In the UK, Cambridge University Press (CUP) has reversed its decision to block access to hundreds of articles in its journal The China Quarterly in China after a ‘justifiably intense reaction’ from the international academic community, reports the Bookseller.

As previously reported by Books+Publishing, CUP said it had blocked access to 300 articles on subjects such as the 1989 Tiananmen Square massacre, Tibet, Hong Kong and the Cultural Revolution within China on the instruction of Chinese import agencies.

CUP has since confirmed it intends to ‘immediately repost’ the articles following criticism that it was putting its business interests ahead of its academic reputation. Over 600 academics signed a petition to say they would boycott the publisher if it did not change its mind on the issue.
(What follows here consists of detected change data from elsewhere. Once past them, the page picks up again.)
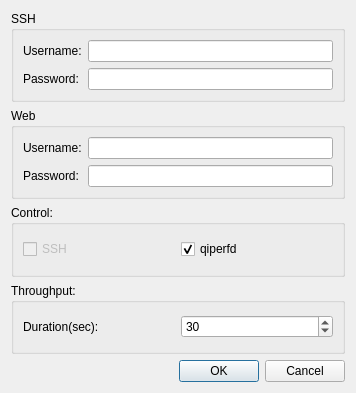
Qt form JIO/dlgset.ui (coolshou/qiperf) before a commit.
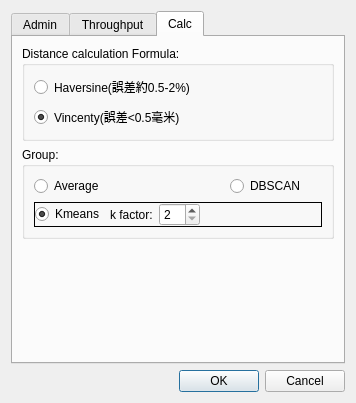
The same form after that commit. The open tabs and pages were chosen to show the change.

What changed in the file:
```diff
--- a/JIO/dlgset.ui
+++ b/JIO/dlgset.ui
@@ -7,7 +7,7 @@
     <x>0</x>
     <y>0</y>
     <width>356</width>
-    <height>393</height>
+    <height>403</height>
    </rect>
   </property>
   <property name="windowTitle">
@@ -15,6 +15,16 @@
   </property>
   <layout class="QVBoxLayout" name="verticalLayout">
    <item>
+    <widget class="QTabWidget" name="tabWidget">
+     <property name="currentIndex">
+      <number>0</number>
+     </property>
+     <widget class="QWidget" name="tabAdmin">
+      <attribute name="title">
+       <string>Admin</string>
+      </attribute>
+      <layout class="QVBoxLayout" name="verticalLayout_2">
+       <item>
     <widget class="QGroupBox" name="groupBox">
      <property name="title">
       <string>SSH</string>
@@ -111,11 +121,25 @@
     </widget>
    </item>
    <item>
-    <widget class="QGroupBox" name="groupBox_3">
-     <property name="title">
-      <string>Throughput:</string>
-     </property>
-     <layout class="QGridLayout" name="gridLayout">
+        <spacer name="verticalSpacer_2">
+         <property name="orientation">
+          <enum>Qt::Vertical</enum>
+         </property>
+         <property name="sizeHint" stdset="0">
+          <size>
+           <width>20</width>
+           <height>40</height>
+          </size>
+         </property>
+        </spacer>
+       </item>
+      </layout>
+     </widget>
+     <widget class="QWidget" name="tabThroughput">
+      <attribute name="title">
+       <string>Throughput</string>
+      </attribute>
+      <layout class="QFormLayout" name="formLayout_3">
       <item row="0" column="0">
        <widget class="QLabel" name="label_5">
         <property name="text">
@@ -134,6 +158,158 @@
        </widget>
       </item>
      </layout>
+     </widget>
+     <widget class="QWidget" name="tabCalc">
+      <attribute name="title">
+       <string>Calc</string>
+      </attribute>
+      <layout class="QVBoxLayout" name="verticalLayout_4">
+       <item>
+        <widget class="QGroupBox" name="gbFormula">
+         <property name="title">
+          <string>Distance calculation Formula:</string>
+         </property>
+         <layout class="QVBoxLayout" name="verticalLayout_3">
+          <item>
+           <widget class="QRadioButton" name="rbHaversine">
+            <property name="toolTip">
+             <string>&lt;html&gt;&lt;head/&gt;&lt;body&gt;&lt;p&gt;&lt;a name=&quot;_3vvtaMzeE5X41e8PzpPZ4Ag_60&quot;/&gt;&lt;span style=&quot; font-weight:700;&quot;&gt;半&lt;/span&gt;&lt;span style=&quot; font-weight:700;&quot;&gt;正矢公式:&lt;/span&gt;&lt;/p&gt;&lt;p&gt;根據兩點的經度和緯度來確定大圓上兩點之間距離的計算方法&lt;/p&gt;&lt;/body&gt;&lt;/html&gt;</string>
+            </property>
+            <property name="text">
+             <string>Haversine(誤差約0.5-2%)</string>
+            </property>
+            <property name="checked">
+             <bool>false</bool>
+            </property>
+           </widget>
+          </item>
+          <item>
+           <widget class="QRadioButton" name="rbVincenty">
+            <property name="toolTip">
+             <string>&lt;html&gt;&lt;head/&gt;&lt;body&gt;&lt;p&gt;&lt;span style=&quot; font-weight:700;&quot;&gt;文森特公式:&lt;/span&gt;&lt;/p&gt;&lt;p&gt;將地球視為一個略微扁平的橢球體&lt;/p&gt;&lt;/body&gt;&lt;/html&gt;</string>
+            </property>
+            <property name="text">
+             <string>Vincenty(誤差&lt;0.5毫米)</string>
+            </property>
+            <property name="checked">
+             <bool>true</bool>
+            </property>
+           </widget>
+          </item>
+         </layout>
+        </widget>
+       </item>
+       <item>
+        <widget class="QGroupBox" name="gbGroup">
+         <property name="title">
+          <string>Group:</string>
+         </property>
+         <layout class="QGridLayout" name="gridLayout_2">
+          <item row="0" column="0">
+           <widget class="QRadioButton" name="rbAvg">
+            <property name="text">
+             <string>Average</string>
+            </property>
+           </widget>
+          </item>
+          <item row="0" column="2">
+           <widget class="QRadioButton" name="rbDBSCAN">
+            <property name="toolTip">
+             <string>&lt;html&gt;&lt;head/&gt;&lt;body&gt;&lt;p&gt;Density-Based Spatial Clustering of Applications with Noise&lt;/p&gt;&lt;/body&gt;&lt;/html&gt;</string>
+            </property>
+            <property name="text">
+             <string>DBSCAN</string>
+            </property>
+            <property name="checked">
+             <bool>false</bool>
+            </property>
+           </widget>
+          </item>
+          <item row="1" column="0" colspan="3">
+           <widget class="QFrame" name="frame_5">
+            <property name="frameShape">
+             <enum>QFrame::Box</enum>
+            </property>
+            <property name="frameShadow">
+             <enum>QFrame::Plain</enum>
+            </property>
+            <layout class="QHBoxLayout" name="horizontalLayout_10">
+             <property name="spacing">
+              <number>6</number>
+             </property>
+             <property name="leftMargin">
+              <number>0</number>
+             </property>
+             <property name="topMargin">
+              <number>0</number>
+             </property>
+             <property name="rightMargin">
+              <number>0</number>
+             </property>
+             <property name="bottomMargin">
+              <number>0</number>
+             </property>
+             <item>
+              <widget class="QRadioButton" name="rbKmeans">
+               <property name="text">
+                <string>Kmeans</string>
+               </property>
+               <property name="checked">
+                <bool>true</bool>
+               </property>
+              </widget>
+             </item>
+             <item>
+              <widget class="QLabel" name="label_9">
+               <property name="text">
+                <string>k factor:</string>
+               </property>
+              </widget>
+             </item>
+             <item>
+              <widget class="QSpinBox" name="sbKmeansKFactor">
+               <property name="minimum">
+                <number>2</number>
+               </property>
+               <property name="value">
+                <number>2</number>
+               </property>
+              </widget>
+             </item>
+             <item>
+              <spacer name="horizontalSpacer">
+               <property name="orientation">
+                <enum>Qt::Horizontal</enum>
+               </property>
+               <property name="sizeHint" stdset="0">
+                <size>
+                 <width>40</width>
+                 <height>20</height>
+                </size>
+               </property>
+              </spacer>
+             </item>
+            </layout>
+           </widget>
+          </item>
+         </layout>
+        </widget>
+       </item>
+       <item>
+        <spacer name="verticalSpacer">
+         <property name="orientation">
+          <enum>Qt::Vertical</enum>
+         </property>
+         <property name="sizeHint" stdset="0">
+          <size>
+           <width>20</width>
+           <height>40</height>
+          </size>
+         </property>
+        </spacer>
+       </item>
+      </layout>
+     </widget>
     </widget>
    </item>
    <item>
```
Lines whose indentation alone changed are shown as unchanged.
In a statement, CUP said ‘academic freedom is the overriding principle on which the University of Cambridge is based’. ‘Therefore, while this temporary decision was taken in order to protect short-term access in China to the vast majority of the press’s journal articles, the university’s academic leadership and the press have agreed to reinstate the blocked content, with immediate effect, so as to uphold the principle of academic freedom on which the university’s work is founded.’



Category: International news